The basilica named in Italian basilica di San Paolo fuori le Mura was remodelled and renovated several times over the next 1500 years. Then a devastating fire destroyed it completely in July 1823. The basilica was rebuilt in a painstaking project to largely resemble the 390 church. Remarkably, it is the youngest of Romes four major basilicas, but architecturally the oldest.
We had Mass in the Blessed Sacrament chapel which accommodates the 14th century crucifix that reputedly spoke (or nodded, the accounts vary) to the formidable St Bridget in 1370. It also houses a mosaic of Our Lady from the 13th century before which St Ignatius of Loyola and his Jesuit companions made their first public vows.
During our time in the Holy Land, we breathed the air of Jesus; now in Rome we imbibed the history of the Church and the saints and, this being Rome, of the popes. All the popes, from St Peter to Benedict XVI, are depicted in mosaics high up along the basilicas nave. In a way, it is noteworthy that all the popes should be depicted. While a big majority of them certainly were of unimpeachable character, a few were of such a dubious temperament as to render the address Holy Father an ironic statement, and a few others were simply depraved.
It isnt really fair to single out the bad popes instead of the saints among the popes, but for the purpose of argument, let us briefly consider the deplorable career of a few.
Pope Stephen VI (896-897) was a strange fish. He dug up the corpse of his predecessor but one, Formosus, had him dressed up in papal regalia and stand accused in a show trial, which naturally found him guilty (Formosus presumably was not asked to plead).
Then there was John XII (955-963), who as the beneficiary of old-fashioned nepotism became pope at the age of 18. He proceeded to turn the basilica of St John Lateran into a brothel (oh yes, he did), and was accused of a range of sexual offences, murder, paganism and other misdeeds. He also ordained a ten-year-old bishop, which might represent some sort of record. Political intrigue removed this miscreant from the throne of Peter; he is said to have met a grisly end at the hands of a jealous husband.
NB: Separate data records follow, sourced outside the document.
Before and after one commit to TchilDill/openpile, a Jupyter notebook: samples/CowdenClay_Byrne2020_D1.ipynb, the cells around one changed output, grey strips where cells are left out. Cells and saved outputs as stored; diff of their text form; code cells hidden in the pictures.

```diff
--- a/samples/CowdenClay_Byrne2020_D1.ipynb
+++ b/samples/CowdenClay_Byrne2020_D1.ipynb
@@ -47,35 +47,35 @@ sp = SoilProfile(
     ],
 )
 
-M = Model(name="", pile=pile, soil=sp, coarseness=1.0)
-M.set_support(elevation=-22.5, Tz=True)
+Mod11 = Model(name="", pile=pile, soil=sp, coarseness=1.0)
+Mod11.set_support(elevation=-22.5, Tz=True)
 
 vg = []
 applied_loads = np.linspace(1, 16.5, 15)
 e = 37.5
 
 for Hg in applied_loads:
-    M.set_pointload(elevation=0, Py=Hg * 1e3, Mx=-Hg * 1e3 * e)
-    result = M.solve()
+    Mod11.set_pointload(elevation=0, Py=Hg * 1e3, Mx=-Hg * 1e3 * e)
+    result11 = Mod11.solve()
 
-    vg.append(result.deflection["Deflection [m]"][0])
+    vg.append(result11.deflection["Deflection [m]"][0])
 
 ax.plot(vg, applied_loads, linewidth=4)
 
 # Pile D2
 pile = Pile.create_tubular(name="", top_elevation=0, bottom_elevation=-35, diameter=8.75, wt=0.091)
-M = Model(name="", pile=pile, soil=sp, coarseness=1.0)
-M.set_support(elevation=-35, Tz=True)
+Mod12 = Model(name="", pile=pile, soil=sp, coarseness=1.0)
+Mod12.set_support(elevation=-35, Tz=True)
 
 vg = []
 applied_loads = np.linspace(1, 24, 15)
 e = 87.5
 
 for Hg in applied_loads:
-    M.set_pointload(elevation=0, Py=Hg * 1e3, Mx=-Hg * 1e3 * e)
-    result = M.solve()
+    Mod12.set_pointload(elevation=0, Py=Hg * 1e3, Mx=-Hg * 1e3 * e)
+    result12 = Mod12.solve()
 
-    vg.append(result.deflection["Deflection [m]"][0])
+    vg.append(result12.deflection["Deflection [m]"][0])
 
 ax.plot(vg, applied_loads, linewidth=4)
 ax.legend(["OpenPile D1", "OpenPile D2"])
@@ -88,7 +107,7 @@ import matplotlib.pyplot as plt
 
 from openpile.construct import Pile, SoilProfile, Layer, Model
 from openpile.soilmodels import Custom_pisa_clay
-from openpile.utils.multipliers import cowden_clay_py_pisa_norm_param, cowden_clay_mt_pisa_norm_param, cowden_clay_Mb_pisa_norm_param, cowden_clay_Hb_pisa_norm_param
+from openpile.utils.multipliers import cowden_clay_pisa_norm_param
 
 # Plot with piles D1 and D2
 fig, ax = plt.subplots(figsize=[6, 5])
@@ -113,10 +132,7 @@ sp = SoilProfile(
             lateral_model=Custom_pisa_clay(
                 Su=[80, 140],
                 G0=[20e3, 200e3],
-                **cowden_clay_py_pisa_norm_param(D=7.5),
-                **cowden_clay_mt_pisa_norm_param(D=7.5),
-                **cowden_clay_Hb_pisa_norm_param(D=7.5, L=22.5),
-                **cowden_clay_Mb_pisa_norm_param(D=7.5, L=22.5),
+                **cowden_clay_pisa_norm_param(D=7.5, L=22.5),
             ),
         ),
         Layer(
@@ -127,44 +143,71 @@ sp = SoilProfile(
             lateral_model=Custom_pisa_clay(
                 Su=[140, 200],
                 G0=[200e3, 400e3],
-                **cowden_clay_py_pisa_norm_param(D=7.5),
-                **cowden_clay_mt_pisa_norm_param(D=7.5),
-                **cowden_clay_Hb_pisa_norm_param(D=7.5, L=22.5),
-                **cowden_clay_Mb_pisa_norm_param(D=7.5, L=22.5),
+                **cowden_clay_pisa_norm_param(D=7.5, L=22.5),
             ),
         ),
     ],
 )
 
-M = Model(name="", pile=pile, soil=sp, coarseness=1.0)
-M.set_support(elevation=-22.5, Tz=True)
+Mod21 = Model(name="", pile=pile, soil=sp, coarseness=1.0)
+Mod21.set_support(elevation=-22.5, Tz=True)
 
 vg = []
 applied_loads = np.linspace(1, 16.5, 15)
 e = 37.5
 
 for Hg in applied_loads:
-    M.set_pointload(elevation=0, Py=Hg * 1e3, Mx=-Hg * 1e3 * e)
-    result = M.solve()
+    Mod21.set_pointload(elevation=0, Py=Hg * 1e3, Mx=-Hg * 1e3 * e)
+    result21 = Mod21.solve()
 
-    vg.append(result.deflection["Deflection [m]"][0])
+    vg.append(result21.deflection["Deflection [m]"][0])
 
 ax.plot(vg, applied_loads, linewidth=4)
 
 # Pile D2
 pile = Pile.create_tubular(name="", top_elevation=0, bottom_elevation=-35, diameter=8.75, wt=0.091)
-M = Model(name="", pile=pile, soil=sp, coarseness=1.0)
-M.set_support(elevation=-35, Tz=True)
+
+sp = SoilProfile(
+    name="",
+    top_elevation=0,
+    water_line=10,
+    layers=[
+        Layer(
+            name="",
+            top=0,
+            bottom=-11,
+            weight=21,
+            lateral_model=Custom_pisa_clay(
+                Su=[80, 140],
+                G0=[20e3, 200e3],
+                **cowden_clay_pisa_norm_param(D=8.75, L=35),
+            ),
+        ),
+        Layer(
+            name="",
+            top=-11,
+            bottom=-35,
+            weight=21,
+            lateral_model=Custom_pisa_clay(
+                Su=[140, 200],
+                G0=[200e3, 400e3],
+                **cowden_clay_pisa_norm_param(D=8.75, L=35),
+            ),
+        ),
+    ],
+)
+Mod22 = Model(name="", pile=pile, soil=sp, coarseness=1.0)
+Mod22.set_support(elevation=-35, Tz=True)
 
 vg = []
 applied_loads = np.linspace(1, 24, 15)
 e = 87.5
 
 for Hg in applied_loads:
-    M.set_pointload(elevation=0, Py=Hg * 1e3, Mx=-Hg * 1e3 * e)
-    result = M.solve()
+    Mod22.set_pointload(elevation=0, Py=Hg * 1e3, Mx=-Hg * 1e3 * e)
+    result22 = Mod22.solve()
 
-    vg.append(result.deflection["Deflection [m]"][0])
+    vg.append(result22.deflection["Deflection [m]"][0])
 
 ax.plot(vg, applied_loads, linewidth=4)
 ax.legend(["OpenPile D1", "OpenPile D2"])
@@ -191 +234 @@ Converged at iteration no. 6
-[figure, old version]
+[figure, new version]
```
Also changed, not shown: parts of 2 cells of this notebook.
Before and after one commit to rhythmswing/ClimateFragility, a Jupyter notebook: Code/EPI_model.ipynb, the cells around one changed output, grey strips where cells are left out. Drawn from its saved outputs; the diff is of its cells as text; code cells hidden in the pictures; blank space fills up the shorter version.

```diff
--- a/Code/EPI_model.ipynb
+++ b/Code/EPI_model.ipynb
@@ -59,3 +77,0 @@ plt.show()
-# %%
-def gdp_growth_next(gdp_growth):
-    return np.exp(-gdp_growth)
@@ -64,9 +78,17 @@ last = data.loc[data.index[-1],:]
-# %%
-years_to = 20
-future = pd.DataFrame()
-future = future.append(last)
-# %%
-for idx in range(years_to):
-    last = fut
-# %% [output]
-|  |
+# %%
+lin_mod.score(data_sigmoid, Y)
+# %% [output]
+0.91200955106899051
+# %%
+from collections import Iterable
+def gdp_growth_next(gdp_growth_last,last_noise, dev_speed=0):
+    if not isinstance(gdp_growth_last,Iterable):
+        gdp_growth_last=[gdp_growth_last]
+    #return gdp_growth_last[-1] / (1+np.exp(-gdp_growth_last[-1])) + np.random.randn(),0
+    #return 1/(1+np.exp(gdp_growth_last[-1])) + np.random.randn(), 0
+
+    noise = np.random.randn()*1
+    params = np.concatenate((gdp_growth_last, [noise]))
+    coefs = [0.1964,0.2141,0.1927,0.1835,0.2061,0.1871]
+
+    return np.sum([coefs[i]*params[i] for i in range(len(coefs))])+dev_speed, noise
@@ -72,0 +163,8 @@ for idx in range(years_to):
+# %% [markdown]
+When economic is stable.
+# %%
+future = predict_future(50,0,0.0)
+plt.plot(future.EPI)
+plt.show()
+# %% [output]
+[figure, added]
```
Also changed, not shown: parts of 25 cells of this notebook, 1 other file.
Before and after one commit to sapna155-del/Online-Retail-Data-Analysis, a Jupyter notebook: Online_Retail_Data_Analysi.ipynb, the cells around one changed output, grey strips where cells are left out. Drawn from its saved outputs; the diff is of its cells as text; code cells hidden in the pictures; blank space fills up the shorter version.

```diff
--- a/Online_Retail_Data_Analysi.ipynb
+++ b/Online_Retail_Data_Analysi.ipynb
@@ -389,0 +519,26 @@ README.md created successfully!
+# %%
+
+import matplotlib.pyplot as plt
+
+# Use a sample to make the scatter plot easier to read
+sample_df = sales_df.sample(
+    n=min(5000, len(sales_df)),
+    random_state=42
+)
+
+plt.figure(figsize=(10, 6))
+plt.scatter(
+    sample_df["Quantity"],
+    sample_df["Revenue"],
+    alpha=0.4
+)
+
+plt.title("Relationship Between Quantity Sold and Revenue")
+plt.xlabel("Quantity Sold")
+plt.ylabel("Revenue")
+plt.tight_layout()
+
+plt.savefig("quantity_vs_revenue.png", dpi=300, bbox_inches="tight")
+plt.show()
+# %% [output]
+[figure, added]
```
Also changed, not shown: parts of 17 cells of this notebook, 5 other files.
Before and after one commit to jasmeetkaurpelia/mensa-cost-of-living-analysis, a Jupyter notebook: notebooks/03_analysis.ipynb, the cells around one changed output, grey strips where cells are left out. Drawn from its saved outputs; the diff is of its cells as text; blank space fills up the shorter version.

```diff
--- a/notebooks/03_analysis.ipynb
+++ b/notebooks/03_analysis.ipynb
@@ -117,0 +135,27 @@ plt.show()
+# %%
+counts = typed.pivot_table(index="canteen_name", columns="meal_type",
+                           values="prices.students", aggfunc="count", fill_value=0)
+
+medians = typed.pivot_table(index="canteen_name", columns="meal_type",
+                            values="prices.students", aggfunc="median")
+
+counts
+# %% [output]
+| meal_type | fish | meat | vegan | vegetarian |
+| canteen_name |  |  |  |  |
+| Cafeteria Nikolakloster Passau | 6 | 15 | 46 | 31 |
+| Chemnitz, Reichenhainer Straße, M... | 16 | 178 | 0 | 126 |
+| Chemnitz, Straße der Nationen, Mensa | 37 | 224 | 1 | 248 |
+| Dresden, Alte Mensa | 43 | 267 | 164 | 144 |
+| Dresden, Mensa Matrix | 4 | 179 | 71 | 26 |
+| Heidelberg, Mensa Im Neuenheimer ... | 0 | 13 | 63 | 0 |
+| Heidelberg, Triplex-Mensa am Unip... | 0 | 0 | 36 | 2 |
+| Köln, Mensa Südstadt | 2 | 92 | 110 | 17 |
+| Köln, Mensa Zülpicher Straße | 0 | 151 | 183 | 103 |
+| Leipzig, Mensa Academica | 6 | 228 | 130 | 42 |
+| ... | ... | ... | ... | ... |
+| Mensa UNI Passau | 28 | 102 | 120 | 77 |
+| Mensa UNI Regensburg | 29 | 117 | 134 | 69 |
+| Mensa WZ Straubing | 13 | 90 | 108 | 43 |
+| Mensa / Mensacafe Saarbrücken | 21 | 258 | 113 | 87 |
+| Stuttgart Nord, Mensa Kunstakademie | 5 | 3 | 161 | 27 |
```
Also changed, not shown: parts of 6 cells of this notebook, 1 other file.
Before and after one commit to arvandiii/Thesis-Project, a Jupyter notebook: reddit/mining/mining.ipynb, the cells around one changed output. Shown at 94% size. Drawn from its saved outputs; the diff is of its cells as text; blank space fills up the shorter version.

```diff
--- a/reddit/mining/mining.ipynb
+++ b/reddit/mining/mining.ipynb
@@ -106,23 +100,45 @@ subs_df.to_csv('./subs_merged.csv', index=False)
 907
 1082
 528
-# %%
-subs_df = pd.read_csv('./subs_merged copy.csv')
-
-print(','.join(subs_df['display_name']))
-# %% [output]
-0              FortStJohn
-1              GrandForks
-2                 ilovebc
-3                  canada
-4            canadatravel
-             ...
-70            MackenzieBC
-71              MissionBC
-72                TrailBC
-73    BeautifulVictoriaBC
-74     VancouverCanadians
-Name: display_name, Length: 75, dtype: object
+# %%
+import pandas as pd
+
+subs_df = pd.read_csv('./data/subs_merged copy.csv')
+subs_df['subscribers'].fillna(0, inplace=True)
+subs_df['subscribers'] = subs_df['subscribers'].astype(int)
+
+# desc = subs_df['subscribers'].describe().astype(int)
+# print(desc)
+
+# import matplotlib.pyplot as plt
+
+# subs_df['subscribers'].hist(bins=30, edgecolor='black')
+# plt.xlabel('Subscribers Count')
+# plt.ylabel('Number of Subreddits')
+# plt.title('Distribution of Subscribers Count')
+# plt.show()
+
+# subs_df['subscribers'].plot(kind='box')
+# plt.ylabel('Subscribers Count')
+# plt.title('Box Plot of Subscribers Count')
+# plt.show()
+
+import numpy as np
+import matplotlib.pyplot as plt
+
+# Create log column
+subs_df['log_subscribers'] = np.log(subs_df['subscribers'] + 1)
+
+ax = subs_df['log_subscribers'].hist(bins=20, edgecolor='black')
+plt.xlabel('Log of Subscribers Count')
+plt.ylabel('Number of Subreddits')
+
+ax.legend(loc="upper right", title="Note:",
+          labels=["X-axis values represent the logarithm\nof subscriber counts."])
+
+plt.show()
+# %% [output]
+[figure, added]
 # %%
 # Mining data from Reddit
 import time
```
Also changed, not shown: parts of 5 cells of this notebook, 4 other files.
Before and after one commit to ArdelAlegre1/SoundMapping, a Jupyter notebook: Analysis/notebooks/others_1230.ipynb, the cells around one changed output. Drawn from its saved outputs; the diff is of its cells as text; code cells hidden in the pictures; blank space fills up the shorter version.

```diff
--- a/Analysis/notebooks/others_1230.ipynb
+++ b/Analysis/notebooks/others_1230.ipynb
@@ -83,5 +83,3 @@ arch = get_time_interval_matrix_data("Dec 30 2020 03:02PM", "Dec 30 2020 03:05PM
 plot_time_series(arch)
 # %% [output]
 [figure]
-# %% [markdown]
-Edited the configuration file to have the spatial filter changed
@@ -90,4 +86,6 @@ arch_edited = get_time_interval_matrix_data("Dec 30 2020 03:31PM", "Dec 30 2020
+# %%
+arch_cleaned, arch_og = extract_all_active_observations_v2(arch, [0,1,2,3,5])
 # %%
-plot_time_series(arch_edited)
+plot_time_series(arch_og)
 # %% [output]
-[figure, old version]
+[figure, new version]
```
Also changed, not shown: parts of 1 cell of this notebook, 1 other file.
Removing a pope proved slightly more difficult in the case of Pope Benedict IX, who occupied the pontifical office no fewer than three times between 1032 and 1048, and of whom his contemporary Pope Victor III said: His life as a pope so vile, so foul, so execrable, that I shudder to think of it. St Peter Damian described the pop-up pontiff as a demon from hell in the disguise of a priest.
And we have not even touched on Alexander VI, the reprehensible Borgia pope who certainly was not alone among the renaissance pontiffs in exhibiting a lively contempt for clerical celibacy (Julius II, who commissioned the rebuilding of St Peters basilica, was a not only a ruthless political operator, but also the father of three illegitimate children).
Still, all of them are included in the all-popes gallery. This, surely, is not because the Church regards their likes as being above indictment, but because they form part of its not always unblemished history. The portraits of objectionable popes must not be seen as an enticement to veneration, but as a historical record which documents that even under the leadership of such rotten men the Church defied extinction, through the grace and the will of God. This knowledge should strengthen, not undermine, our loyalty to the office of the pope.